The arguments are endless loops, turning citizen against citizen, the haves against the have-nots.
Why not go green, go for universal health care, go for economic stimulus — all with one big vision? Imagine if the $700 billion were there for a fresh overhaul of the American economy, rather than being siphoned off by the very people who created the problem?
“There is no playbook for responding to turmoil we have never faced,” said Treasury Secretary Henry Paulson this week, by way of explaining that everything he’s tried so far has failed, and he’s making it up as goes along.
So, maybe we should cut the spigot off while there’s still water in the tank. Save it for tomorrow, for January, for fresh thinking.

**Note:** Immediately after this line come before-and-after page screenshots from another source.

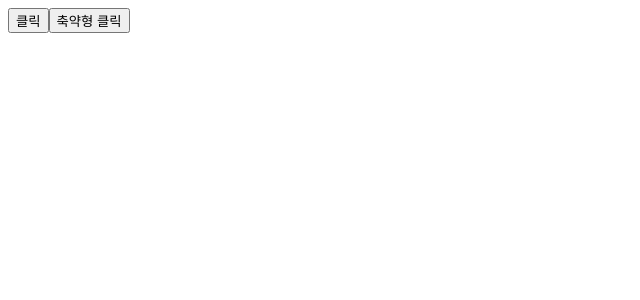
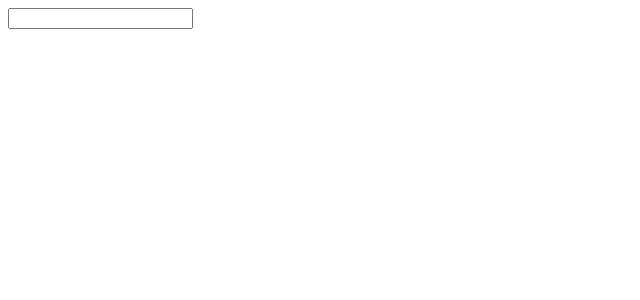
Before and after one commit to DAYEONLEE94/Vue.js, a Vue app in the folder 03/: page / in a window 1280 px wide. Shown: the top 300 px of the page, without its empty margins (0-640 px from the left). Built offline with nearby package versions, Linux system fonts and the light colour scheme.

Commit message:
이벤트 수식어 사용하기

```diff
--- a/03/src/App.vue
+++ b/03/src/App.vue
@@ -1,16 +1,15 @@
 <script>
 export default {
   methods: {
-    clickHandler(event){
-      console.log(event);
+    onKeyuphandler(event){
+      alert("eneter!");
     },
   },
 };
 </script>
 
 <template>
-  <button v-on:click="clickHandler">클릭</button>
-  <button @click="clickHandler">축약형 클릭</button>
+  <input @keyup.enter="onKeyuphandler"></input>
 </template>
 
 <style></style>
```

Otherwise, the beggars banquet will only get more crowded.
Today's headlines also quoted a statement by Warren Buffett about how we might deal with the $25 billion auto industry loans being requested by the big 3's top executives, all of whom had the audacity to arrive in Washington, DC in separate private jets.
You think, perhaps, there are some seed ideas embedded in this sage advice that could be applied to collective bargaining processes?
Warren Buffett's great advice for the Detroit bailout
BloggingStocks: Posted Nov 23rd 2008 3:40PM by Zac Bissonnette
The Associated Press reports on Warren Buffett's advice on how the bailout should be structured: "The government should insist top executives at Ford (NYSE: F) General Motors (NYSE: GM) and Chrysler invest a significant percentage of their own net worth in the Detroit-based companies, Buffett said, ensuring both executives and taxpayers would share in any profits or losses."
What a great idea! GM CEO Richard Wagoner and the rest of Detroit's top executives have expressed confidence that any loans would be paid back. Great! So they shouldn't have any problem with investing their entire net worth in the deal -- or at least every dime that they've made running these companies into the ground.
Back in August I wrote about the tiny stake that so many of the decision-makers at General Motors have in the company's future. The company's lead outside director, George M.C. Fisher, has a .000839% stake in the company.
If he wasn't willing to take a bigger stake when times our good, how can he ask taxpayers to invest when the company is on its deathbed and the economy is in the toilet?
I'm skeptical of a big bailout of the auto industry, but insider participation would do a lot to win the battle for the hearts and minds.
While I strongly doubt there will be immediate vocal support from our elected officials for this sort of idea, it is a concept that begs consideration at some point.
And, if we can't talk about these things when faced with an economic downturn of major proportions, when can we begin to talk about it?
Maybe, when enough staff reductions are necessary so that these cuts really begin to be felt by the public?
Or, when we can no longer afford 'non-essential' staff that don't happen to be only full-time public safety employees, like firefighters and police officers?
I know this kind of talk will not be popular, particularly among those who have worked and bargained so hard for so long to gain consistently better wages and benefits for public employees.
Those folks would rather lay off people than rescind their hard-won gains on wages and benefits.
But, is that fair either?
If we are all in this together, we have a better chance to sustain our levels of service, both in good times as well as bad.
If we truly believe that sustainability is the key to long term stability, then we will need to start using sustainable methods in everything we do, including determining wages, benefits, staffing levels and the very priorities of our local government.
Hey, its a tough job, but someone's got to do it, or at least start writing the 'playbook'.
We can pay now, or just 'kick the can down the road' and let another administration decide when to pay later.
But, that's just my opinion.